Eastbound visitors to our region likely enter through Roane County. Traveling along 1-40 atop Walden Ridge, drivers can look out southeast across the county, looking down upon the towns of Rockwood, Cardiff, Harriman, and, in the distance, Kingston. Like its sister county, Anderson, Roane County was greatly affected by the Manhattan Project of the 1940s, and also by the technological development that followed.
The K-25 plant is located in the north part of the county. K-25, along with the Y-12 and X-10 sites, were instrumental to the war’s Manhattan Project. Deconstruction and long-term remediation have transformed the site, now known as the East Tennessee Technology Park.
Roane is a strong economic driver for our region. Located along the transit spine of the state, it boasts an individual income per capita of $37,441, compared to the regional average of $33,612. Area Roane State Community College is known for building partnerships between technology focused industries and local workforce applicants.
In terms of natural features, Roane county bridges the Cumberland Escarpment and the Tennessee Valley. There is an abundance of water. In fact, almost nine percent of Roane county’s geographic area is water! The Clinch, Emory, and Tennessee Rivers are impounded in the county creating Watts Bar Lake, instrumental in providing an abundance of energy to assist in the Manhattan Project effort. Today, Watts Bar attracts lake recreationists while still providing plentiful energy for the region. A Coal Ash Spill occurred at the Kingston Plant in 2008, resulting in changes to regulations on how fly ash from power plants is handled.

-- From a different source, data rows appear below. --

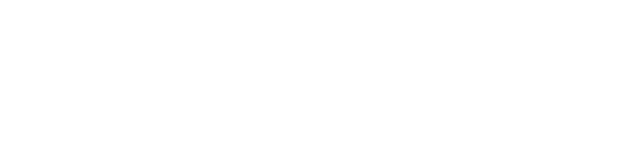
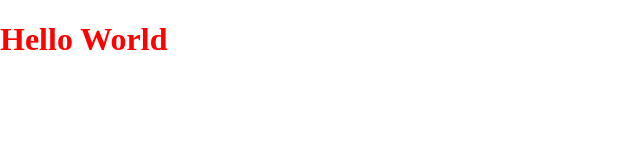
Before and after one commit to rahman-atiqur/dummy, a plain HTML site: page index.html in a window 1280 px wide. Shown: the whole page, without its empty margins (0-640 px from the left). Drawn offline with Linux system fonts and the light colour scheme.

Commit message:
modified index css & added a new file

```diff
--- a/index.html
+++ b/index.html
@@ -4,7 +4,10 @@
         <meta charset="UTF-8" />
         <meta http-equiv="X-UA-Compatible" content="IE=edge" />
         <meta name="viewport" content="width=device-width, initial-scale=1.0" />
-        <title>Dummy-changed</title>
+        <title>Dummy-changed-pull-request</title>
+        <link rel="stylesheet" href="style.css" />
     </head>
-    <body></body>
+    <body>
+        <h1>Hello World</h1>
+    </body>
 </html>
--- a/style.css
+++ b/style.css
@@ -2,3 +2,6 @@ body{
     margin: 0;
     padding: 0;
 }
+h1{
+    color: red;
+}
```
Also changed, not shown: dummy.txt, newFile.txt (added).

Roane Tourism Alliance recently began the Soak in Roane campaign to help promote Roane County and Watts Bar Lake. If you’re planning on sight seeing in Roane, you should check it out. You just might win a prize!